(Data extracted from a collection)

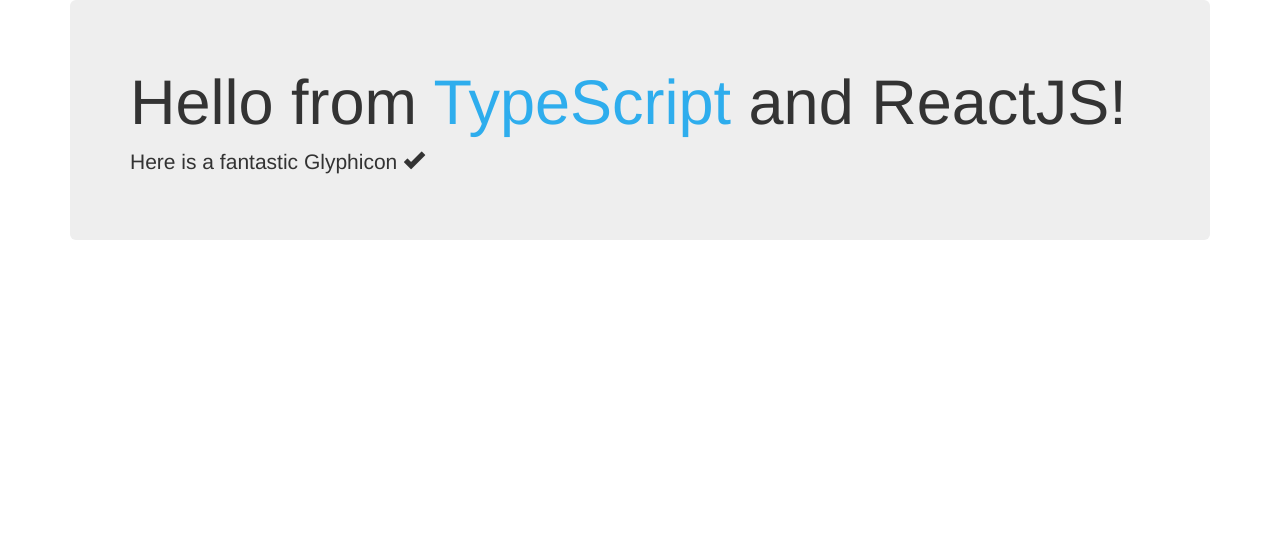
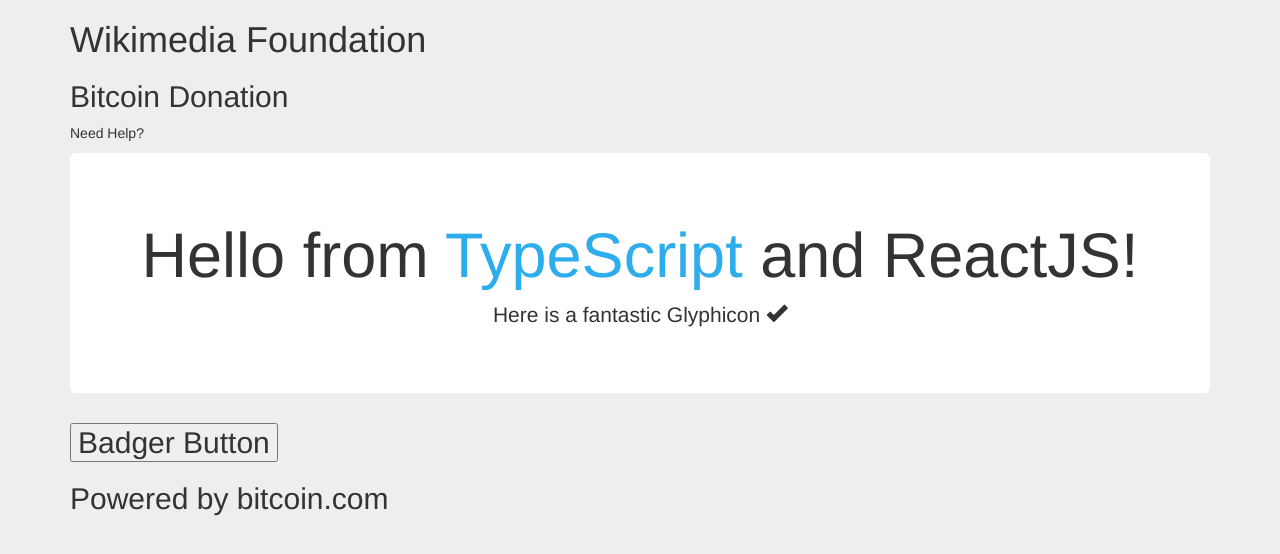
Before and after one commit to Bitcoin-com/bip70-merchant-services, a React app: page / in a window 1280 px wide. Shown: the top 554 px of the page. Built offline with nearby package versions, Linux system fonts and the light colour scheme.

Commit message:
Start adding gui components.

```diff
--- a/config/metadata.js
+++ b/config/metadata.js
@@ -1,8 +1,8 @@
 const METADATA = {
-    title: 'react-typescript-bootstrap-webpack-starter',
-    description: 'A basic starter for a project build with ReactJS, Typescript, Webpack 2 and Bootstrap',
-    host: 'localhost',
-    port: 3000
-};
+  title: "bip70-merchant-services",
+  description: "Web GUI for bip 70 merchant services",
+  host: "localhost",
+  port: 3000
+}
 
-module.exports = METADATA;
+module.exports = METADATA
--- a/package.json
+++ b/package.json
@@ -1,7 +1,7 @@
 {
   "name": "bip70-merchant-services",
   "version": "0.1.0",
-  "description": "",
+  "description": "Web GUI for bip70 merchant services",
   "main": "index.js",
   "scripts": {
     "clean:all": "npm cache clean && npm run clean:dist && rimraf node_modules",
--- a/src/components/Hello.tsx
+++ b/src/components/Hello.tsx
@@ -1,23 +1,38 @@
-import * as React from "react";
+import * as React from "react"
 
 export interface HelloProps {
-   compiler: string;
-   framework: string;
+  compiler: string
+  framework: string
 }
 
 export class Hello extends React.Component<HelloProps, any> {
-
   // this constructor is necessary to make the props work
   constructor(props: HelloProps, context: any) {
-      super(props, context);
+    super(props, context)
   }
 
   render() {
-      return <div className="container">
+    return (
+      <div className="container">
+        <h1>Wikimedia Foundation</h1>
+        <h2>Bitcoin Donation</h2>
+        <p>Need Help?</p>
         <div className="jumbotron">
-            <h1>Hello from <span className="myCustomStyleClass">{this.props.compiler}</span> and {this.props.framework}!</h1>
-            <p>Here is a fantastic Glyphicon <span className="glyphicon glyphicon-ok"></span></p>
+          <h1>
+            Hello from{" "}
+            <span className="myCustomStyleClass">{this.props.compiler}</span>{" "}
+            and {this.props.framework}!
+          </h1>
+          <p>
+            Here is a fantastic Glyphicon{" "}
+            <span className="glyphicon glyphicon-ok" />
+          </p>
         </div>
-      </div>;
+        <h2>
+          <button>Badger Button</button>
+        </h2>
+        <h2>Powered by bitcoin.com</h2>
+      </div>
+    )
   }
 }
--- a/src/index.less
+++ b/src/index.less
@@ -1,2 +1,11 @@
 @import "~bootstrap/less/bootstrap";
 @import "components/Hello";
+body {
+  background: #eee;
+
+  .container .jumbotron,
+  .container-fluid .jumbotron {
+    background: white;
+    text-align: center;
+  }
+}
```
Lines whose indentation alone changed are shown as unchanged.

ASSIGNED TASK →
Copy out each line of the data containing the string "compiler".

TASK RESPONSE →
-   compiler: string;
+  compiler: string
-            <h1>Hello from <span className="myCustomStyleClass">{this.props.compiler}</span> and {this.props.framework}!</h1>
+            <span className="myCustomStyleClass">{this.props.compiler}</span>{" "}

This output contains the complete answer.